[email protected], a distributed computing project searching primarily for gravitational waves, has found its first pulsar
A newfound stellar remnant some 17,000 light-years away is not your everyday pulsar. For starters, the hyperdense, swiftly pirouetting object appears to belong to a rare class known as disrupted recycled pulsars. Pulsars are so known because they rotate rapidly—this one spins more than 40 times a second—and give off a beam of radio waves that sweeps across the sky, much like a lighthouse.

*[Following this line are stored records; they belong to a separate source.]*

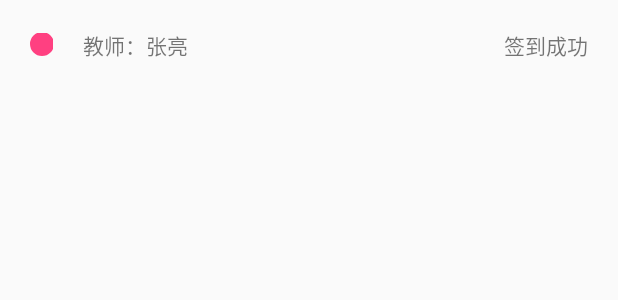
After one commit to itning/smp-android, an Android app: the layout item_student_group_check.xml on its own in the app's theme, with its tools: preview values and no code run, on a phone screen of 412 x 824 dp. The commit adds this screen. Shown: the top 300 px of the screen. Run offline under Robolectric (Android 15) with nearby library versions, the phone set to English and light mode, and no system bars.

Commit message:
add group activity

```diff
--- a/app/src/main/AndroidManifest.xml
+++ b/app/src/main/AndroidManifest.xml
@@ -9,6 +9,7 @@
         android:roundIcon="@mipmap/ic_launcher_round"
         android:supportsRtl="true"
         android:theme="@style/AppTheme">
+        <activity android:name=".ui.activity.GroupActivity"></activity>
         <activity android:name=".ui.activity.MainActivity">
             <intent-filter>
                 <action android:name="android.intent.action.MAIN" />
--- a/app/src/main/java/top/itning/smpandroid/ui/activity/MainActivity.java
+++ b/app/src/main/java/top/itning/smpandroid/ui/activity/MainActivity.java
@@ -1,5 +1,6 @@
 package top.itning.smpandroid.ui.activity;
 
+import android.content.Intent;
 import android.os.Bundle;
 import android.os.Handler;
 import android.util.Log;
@@ -135,6 +136,8 @@ public class MainActivity extends AppCompatActivity implements StudentGroupRecyc
     @Override
     public void onItemClick(View view, Group object) {
         Log.d(TAG, object.toString());
-        Snackbar.make(findViewById(R.id.cl_content), object.toString(), Snackbar.LENGTH_LONG).show();
+        Intent intent = new Intent(this, GroupActivity.class);
+        intent.putExtra("data", object);
+        startActivity(intent);
     }
 }
--- /dev/null
+++ b/app/src/main/res/layout/item_student_group_check.xml
@@ -0,0 +1,48 @@
+<?xml version="1.0" encoding="utf-8"?>
+<RelativeLayout xmlns:android="http://schemas.android.com/apk/res/android"
+    xmlns:app="http://schemas.android.com/apk/res-auto"
+    xmlns:tools="http://schemas.android.com/tools"
+    android:layout_width="match_parent"
+    android:layout_height="60dp"
+    android:foreground="?attr/selectableItemBackground">
+
+    <LinearLayout
+        android:id="@+id/ll_round"
+        android:layout_width="wrap_content"
+        android:layout_height="wrap_content"
+        android:layout_centerVertical="true"
+        android:layout_marginStart="20dp">
+
+        <top.itning.smpandroid.ui.view.RoundBackChange
+            android:id="@+id/round"
+            android:layout_width="15dp"
+            android:layout_height="15dp"
+            android:scaleType="centerInside"
+            app:self_color="@color/colorAccent" />
+    </LinearLayout>
+
+    <RelativeLayout
+        android:layout_width="wrap_content"
+        android:layout_height="wrap_content"
+        android:layout_centerVertical="true"
+        android:layout_marginStart="20dp"
+        android:layout_toEndOf="@id/ll_round">
+
+
+        <TextView
+            android:id="@+id/tv_date"
+            android:layout_width="wrap_content"
+            android:layout_height="wrap_content"
+            tools:text="教师：张亮" />
+
+        <TextView
+            android:id="@+id/tv_status"
+            android:layout_width="wrap_content"
+            android:layout_height="wrap_content"
+            android:layout_alignParentEnd="true"
+            android:layout_centerVertical="true"
+            android:layout_marginEnd="20dp"
+            android:text="签到成功"
+            tools:ignore="RelativeOverlap" />
+    </RelativeLayout>
+</RelativeLayout>
```
Also changed, not shown: app/src/main/java/top/itning/smpandroid/entity/StudentGroupCheck.java (added, +26 -0 lines), app/src/main/java/top/itning/smpandroid/ui/activity/GroupActivity.java (added, +134 -0 lines), app/src/main/java/top/itning/smpandroid/ui/adapter/StudentGroupCheckRecylerViewAdapter.java (renamed from app/src/main/java/top/itning/smpandroid/ui/adapter/StudentGroupRecyclerViewAdapter.java, +17 -42 lines), app/src/main/res/layout/activity_group.xml (added, +81 -0 lines), app/src/main/res/menu/menu_group.xml (added, +10 -0 lines), app/src/main/res/layout/item_student_join_group.xml (renamed from app/src/main/res/layout/student_join_group_item.xml).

To an outside observer the radiation appears to pulse each time the beam points in the observer’s direction.
A disrupted recycled pulsar is a former member of a binary stellar pairing that first exploded as a supernova and collapsed to an extraordinarily dense object known as a neutron star, before cannibalizing matter from its neighbor, spinning faster all the while, and finally breaking free from its binary companion when the neighbor exploded as a supernova itself. Disrupted recycled pulsars are uncommon—a recent study estimated that of more than 1,500 known pulsars, only eight are of the disrupted recycled variety.
That life history surely qualifies as interesting, but the most noteworthy aspect of the newly located pulsar, known as PSR J2007+2722, is the way it was discovered. The celestial rarity was located by the personal computers of individuals in the U.S. and Germany who had lent their idle processor time to [email protected], a campaign that has used hundreds of thousands of volunteered computers to mine astrophysical data sets for interesting phenomena. The discovery was announced in a paper published online in Science August 12.
Volunteer computing entered the limelight in 1999 with the launch of SETI@home, a program that farms out data from radio telescopes to volunteers, whose computers automatically sift through the telescopic signals for possible signs of alien life. (SETI stands for search for extraterrestrial intelligence.) In 2002 the University of California, Berkeley, expanded the volunteer-computing platform with the launch of BOINC (for Berkeley Open Infrastructure for Network Computing), an open-source system that allowed other data-heavy projects to follow the lead of [email protected] Nowadays there are dozens of projects available through BOINC, including Climateprediction.net, which uses volunteer computers to test climate models; [email protected], which explores three-dimensional protein structures; and [email protected], which started in 2005 as a search for ripples in spacetime known as gravitational waves.